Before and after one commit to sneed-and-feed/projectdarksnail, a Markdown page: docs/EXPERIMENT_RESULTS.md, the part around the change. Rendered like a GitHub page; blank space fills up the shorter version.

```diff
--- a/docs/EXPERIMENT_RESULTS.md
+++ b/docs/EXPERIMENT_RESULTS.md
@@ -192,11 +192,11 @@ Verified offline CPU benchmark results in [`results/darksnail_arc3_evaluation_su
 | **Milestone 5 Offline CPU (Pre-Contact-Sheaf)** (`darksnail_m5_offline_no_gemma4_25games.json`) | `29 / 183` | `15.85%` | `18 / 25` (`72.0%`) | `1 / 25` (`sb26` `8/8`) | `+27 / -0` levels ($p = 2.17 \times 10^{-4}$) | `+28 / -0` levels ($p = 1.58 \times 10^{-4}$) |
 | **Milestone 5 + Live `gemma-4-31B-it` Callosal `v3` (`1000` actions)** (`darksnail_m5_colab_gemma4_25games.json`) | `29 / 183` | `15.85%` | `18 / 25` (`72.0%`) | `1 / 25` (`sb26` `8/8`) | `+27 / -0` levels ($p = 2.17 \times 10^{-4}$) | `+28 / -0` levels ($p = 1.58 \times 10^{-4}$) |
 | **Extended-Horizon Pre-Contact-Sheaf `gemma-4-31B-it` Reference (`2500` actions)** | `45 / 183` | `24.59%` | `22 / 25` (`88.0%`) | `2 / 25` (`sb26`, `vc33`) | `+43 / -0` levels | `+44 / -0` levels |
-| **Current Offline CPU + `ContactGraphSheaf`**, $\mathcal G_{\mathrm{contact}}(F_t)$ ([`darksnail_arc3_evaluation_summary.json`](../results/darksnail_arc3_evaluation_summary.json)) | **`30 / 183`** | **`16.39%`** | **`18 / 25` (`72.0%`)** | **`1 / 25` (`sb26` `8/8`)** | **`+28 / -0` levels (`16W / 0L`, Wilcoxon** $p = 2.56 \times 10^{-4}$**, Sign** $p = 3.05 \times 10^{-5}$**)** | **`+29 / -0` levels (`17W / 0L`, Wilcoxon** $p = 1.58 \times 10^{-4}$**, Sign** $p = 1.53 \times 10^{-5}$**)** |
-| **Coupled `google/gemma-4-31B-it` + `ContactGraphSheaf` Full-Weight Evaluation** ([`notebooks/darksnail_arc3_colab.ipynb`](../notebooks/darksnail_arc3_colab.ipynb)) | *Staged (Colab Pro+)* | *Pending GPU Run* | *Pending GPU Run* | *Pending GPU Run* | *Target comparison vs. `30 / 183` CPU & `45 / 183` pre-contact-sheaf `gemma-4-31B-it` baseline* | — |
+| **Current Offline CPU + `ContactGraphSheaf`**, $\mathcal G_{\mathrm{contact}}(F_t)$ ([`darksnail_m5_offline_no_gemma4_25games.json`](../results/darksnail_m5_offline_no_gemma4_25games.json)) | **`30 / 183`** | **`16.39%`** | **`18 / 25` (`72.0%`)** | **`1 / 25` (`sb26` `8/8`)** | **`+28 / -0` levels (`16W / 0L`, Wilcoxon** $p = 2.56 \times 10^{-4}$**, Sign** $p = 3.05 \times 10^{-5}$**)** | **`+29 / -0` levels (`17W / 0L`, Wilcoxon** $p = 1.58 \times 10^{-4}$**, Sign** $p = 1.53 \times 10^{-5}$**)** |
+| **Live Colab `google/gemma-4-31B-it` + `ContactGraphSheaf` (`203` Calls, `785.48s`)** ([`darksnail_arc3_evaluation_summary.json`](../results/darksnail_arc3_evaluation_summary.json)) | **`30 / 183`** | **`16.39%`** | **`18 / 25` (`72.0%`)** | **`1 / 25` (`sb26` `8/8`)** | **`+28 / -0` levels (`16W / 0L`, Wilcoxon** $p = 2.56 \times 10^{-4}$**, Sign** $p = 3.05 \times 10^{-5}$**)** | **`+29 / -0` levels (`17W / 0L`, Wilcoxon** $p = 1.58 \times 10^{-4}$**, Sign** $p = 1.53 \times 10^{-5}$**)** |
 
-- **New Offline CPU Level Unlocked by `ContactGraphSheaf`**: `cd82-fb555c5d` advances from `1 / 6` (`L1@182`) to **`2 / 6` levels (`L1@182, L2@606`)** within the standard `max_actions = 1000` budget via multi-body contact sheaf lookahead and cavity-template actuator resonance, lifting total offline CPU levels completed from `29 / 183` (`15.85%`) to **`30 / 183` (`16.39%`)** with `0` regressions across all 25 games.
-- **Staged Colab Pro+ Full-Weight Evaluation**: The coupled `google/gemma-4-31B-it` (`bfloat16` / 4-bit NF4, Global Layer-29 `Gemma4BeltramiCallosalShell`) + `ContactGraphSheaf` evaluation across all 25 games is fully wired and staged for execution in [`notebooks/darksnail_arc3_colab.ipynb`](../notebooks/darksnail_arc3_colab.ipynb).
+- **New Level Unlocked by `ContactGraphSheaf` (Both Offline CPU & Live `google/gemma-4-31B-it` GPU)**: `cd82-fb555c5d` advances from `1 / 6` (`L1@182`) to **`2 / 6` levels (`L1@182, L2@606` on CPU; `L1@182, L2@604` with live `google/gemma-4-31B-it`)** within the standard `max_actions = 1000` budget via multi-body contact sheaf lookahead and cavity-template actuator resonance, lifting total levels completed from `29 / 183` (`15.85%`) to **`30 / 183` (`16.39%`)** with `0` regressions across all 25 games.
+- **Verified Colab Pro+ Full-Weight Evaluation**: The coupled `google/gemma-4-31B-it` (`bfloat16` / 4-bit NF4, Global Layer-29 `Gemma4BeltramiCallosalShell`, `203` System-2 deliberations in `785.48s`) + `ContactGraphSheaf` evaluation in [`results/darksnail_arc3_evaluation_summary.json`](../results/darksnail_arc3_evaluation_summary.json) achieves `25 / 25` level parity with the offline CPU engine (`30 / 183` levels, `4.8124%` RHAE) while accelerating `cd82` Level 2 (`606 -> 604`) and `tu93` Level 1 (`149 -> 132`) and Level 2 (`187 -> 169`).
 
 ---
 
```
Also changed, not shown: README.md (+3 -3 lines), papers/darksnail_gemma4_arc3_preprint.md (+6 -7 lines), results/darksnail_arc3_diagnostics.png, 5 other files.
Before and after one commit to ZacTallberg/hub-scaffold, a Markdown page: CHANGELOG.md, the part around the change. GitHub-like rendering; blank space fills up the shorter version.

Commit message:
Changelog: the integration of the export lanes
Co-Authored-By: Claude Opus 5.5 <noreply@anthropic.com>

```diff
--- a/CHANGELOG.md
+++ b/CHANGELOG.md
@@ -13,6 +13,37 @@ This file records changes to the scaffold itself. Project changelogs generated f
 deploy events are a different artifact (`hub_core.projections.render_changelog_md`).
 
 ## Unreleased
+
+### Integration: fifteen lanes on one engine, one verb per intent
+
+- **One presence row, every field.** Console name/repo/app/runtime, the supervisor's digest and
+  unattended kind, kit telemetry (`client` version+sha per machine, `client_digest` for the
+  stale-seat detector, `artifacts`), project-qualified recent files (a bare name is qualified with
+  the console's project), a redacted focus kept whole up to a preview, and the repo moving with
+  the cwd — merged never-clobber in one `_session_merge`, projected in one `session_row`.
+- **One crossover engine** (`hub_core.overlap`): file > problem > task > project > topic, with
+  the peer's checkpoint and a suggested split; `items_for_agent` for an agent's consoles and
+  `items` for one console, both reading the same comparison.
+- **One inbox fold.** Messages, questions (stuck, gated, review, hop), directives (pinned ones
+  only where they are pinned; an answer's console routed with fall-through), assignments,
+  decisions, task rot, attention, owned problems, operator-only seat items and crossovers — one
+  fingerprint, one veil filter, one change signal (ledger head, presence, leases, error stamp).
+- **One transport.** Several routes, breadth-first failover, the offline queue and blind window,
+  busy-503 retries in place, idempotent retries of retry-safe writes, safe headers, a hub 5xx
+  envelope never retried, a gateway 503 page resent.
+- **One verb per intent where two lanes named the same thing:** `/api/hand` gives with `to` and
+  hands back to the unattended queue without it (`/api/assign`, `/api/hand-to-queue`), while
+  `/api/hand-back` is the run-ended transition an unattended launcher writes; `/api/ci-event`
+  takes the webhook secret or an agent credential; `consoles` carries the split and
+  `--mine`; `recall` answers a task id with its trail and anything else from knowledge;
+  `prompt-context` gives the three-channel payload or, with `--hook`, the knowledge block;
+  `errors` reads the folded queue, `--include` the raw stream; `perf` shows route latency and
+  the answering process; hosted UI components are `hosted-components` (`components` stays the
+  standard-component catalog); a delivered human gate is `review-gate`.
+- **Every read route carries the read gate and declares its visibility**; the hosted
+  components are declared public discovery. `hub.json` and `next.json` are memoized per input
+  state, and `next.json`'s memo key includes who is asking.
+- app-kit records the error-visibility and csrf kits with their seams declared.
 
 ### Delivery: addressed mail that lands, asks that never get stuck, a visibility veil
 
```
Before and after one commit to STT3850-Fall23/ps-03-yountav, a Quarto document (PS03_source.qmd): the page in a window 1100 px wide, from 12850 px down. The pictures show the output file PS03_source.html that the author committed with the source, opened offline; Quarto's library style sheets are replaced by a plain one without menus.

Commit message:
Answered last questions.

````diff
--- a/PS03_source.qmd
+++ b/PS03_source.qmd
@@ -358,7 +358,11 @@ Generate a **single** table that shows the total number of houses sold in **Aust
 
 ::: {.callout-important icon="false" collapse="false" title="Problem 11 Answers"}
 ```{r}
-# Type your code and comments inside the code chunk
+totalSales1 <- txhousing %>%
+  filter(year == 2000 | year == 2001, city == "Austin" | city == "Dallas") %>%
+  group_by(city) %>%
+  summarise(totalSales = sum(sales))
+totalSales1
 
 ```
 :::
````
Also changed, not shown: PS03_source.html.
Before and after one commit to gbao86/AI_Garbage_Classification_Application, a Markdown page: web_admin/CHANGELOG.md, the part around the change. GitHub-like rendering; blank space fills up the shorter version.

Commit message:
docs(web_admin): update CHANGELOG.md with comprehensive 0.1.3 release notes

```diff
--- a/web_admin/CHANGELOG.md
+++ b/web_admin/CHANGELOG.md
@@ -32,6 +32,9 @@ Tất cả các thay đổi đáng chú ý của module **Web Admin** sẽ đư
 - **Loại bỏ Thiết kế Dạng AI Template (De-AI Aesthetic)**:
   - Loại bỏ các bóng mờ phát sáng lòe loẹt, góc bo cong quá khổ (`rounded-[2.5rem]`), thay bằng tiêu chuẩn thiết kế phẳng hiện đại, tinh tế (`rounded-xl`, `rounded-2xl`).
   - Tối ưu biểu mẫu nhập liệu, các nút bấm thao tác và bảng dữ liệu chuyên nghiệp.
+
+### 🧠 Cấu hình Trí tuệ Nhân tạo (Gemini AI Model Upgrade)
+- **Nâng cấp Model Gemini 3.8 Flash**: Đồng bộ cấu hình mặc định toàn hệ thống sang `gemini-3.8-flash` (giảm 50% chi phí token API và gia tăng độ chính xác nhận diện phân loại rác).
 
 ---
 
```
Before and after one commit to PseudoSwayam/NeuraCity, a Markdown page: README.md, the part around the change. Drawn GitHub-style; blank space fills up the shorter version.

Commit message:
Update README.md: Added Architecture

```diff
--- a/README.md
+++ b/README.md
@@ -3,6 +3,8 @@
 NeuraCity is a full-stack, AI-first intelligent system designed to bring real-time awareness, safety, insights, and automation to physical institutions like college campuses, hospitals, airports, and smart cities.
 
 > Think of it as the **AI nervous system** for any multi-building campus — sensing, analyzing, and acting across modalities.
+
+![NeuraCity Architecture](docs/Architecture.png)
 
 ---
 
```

Work required:
Your answer should consist of every line from the entries that holds "never".

Output for this task:
+  the cwd — merged never-clobber in one `_session_merge`, projected in one `session_row`.
+  envelope never retried, a gateway 503 page resent.
 ### Delivery: addressed mail that lands, asks that never get stuck, a visibility veil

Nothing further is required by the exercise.